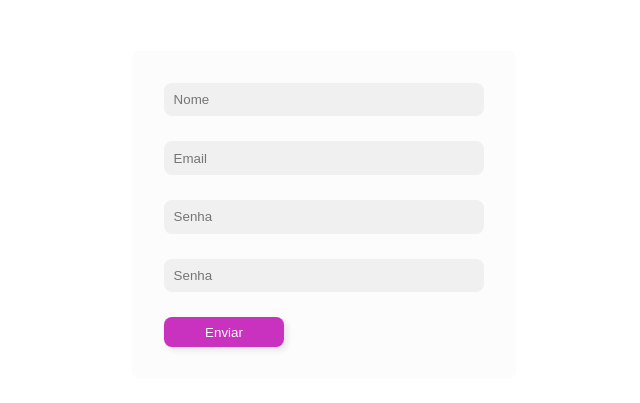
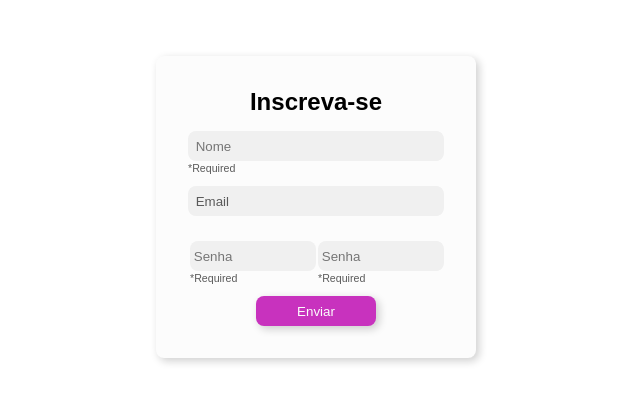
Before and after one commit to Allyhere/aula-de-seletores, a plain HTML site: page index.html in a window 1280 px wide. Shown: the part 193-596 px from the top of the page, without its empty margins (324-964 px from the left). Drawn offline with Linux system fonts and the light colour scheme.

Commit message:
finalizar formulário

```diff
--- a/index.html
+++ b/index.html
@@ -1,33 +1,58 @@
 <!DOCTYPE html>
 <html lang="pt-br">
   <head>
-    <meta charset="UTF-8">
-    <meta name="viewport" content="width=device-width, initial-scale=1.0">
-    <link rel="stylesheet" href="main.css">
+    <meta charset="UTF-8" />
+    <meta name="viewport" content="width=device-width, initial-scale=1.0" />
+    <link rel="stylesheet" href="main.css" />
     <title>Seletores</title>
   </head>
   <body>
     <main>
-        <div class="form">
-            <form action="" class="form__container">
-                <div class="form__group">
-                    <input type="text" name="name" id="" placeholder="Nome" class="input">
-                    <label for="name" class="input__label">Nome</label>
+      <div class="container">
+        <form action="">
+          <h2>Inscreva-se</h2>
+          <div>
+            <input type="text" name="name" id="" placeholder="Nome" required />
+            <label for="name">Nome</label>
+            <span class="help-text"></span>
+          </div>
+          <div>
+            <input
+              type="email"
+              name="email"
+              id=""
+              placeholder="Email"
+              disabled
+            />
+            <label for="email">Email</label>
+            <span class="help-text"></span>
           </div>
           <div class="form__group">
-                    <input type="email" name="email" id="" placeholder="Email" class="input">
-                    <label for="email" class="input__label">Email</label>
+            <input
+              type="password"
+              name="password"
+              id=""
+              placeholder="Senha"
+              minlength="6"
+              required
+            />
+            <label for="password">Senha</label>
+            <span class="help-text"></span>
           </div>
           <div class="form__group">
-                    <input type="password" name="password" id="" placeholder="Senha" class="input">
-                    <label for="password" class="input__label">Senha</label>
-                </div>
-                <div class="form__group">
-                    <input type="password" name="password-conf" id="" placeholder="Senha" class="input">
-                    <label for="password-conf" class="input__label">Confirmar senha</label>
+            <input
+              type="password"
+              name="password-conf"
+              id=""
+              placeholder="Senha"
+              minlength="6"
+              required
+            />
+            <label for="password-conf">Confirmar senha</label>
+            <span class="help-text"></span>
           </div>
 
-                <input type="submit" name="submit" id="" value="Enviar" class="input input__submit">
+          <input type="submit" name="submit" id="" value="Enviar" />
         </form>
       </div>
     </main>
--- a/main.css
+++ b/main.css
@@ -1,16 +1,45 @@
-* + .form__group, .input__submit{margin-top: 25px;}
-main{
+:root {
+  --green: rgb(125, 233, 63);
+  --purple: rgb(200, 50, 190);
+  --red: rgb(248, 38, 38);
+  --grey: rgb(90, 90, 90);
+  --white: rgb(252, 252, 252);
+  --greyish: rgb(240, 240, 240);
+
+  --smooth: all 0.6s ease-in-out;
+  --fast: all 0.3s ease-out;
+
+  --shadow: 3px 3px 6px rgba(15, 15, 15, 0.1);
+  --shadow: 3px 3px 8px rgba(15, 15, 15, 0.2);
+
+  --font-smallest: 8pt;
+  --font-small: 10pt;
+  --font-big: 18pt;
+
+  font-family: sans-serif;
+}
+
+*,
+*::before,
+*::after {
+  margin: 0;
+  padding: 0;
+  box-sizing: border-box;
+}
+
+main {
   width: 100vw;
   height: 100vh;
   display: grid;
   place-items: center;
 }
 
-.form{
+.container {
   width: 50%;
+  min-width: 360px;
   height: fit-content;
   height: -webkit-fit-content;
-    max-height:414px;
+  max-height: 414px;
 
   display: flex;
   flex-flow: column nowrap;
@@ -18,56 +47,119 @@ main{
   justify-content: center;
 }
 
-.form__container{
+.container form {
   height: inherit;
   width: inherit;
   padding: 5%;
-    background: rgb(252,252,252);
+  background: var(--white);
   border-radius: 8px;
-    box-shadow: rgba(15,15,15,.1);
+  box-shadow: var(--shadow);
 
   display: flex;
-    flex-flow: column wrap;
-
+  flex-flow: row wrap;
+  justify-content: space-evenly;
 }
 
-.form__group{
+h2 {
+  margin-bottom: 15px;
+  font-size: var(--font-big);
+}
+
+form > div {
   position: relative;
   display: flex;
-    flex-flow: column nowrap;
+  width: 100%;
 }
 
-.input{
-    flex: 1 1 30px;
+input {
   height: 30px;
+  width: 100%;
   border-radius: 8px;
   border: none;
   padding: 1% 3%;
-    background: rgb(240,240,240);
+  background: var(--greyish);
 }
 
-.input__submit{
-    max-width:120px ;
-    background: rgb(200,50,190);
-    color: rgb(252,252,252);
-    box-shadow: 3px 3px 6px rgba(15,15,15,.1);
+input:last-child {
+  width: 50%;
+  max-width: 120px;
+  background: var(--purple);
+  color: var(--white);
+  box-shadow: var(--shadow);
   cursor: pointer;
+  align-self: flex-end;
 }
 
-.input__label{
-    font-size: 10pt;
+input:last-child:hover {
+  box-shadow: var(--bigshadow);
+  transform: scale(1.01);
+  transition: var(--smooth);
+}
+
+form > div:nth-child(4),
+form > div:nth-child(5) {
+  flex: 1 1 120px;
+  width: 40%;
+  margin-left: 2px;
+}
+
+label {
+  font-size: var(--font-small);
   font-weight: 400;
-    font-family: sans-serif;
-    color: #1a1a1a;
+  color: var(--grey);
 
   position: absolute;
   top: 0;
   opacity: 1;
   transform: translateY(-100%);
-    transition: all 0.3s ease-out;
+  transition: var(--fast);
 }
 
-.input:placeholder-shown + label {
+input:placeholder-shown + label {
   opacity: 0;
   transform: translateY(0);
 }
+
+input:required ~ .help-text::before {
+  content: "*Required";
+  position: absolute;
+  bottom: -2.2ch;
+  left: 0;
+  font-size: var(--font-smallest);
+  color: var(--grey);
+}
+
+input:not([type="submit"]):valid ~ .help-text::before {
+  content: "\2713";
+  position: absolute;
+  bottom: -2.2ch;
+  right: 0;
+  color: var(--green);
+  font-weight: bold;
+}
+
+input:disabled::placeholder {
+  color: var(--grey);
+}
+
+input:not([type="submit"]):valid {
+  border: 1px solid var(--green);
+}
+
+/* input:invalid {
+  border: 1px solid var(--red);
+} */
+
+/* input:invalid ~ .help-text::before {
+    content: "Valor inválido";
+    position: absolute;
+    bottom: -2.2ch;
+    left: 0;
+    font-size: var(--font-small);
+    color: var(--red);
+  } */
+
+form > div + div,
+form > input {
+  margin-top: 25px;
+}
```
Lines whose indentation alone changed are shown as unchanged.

What needs to be done
Report the number of lines above that contain the word "shadow", and only that number.

The completed task
7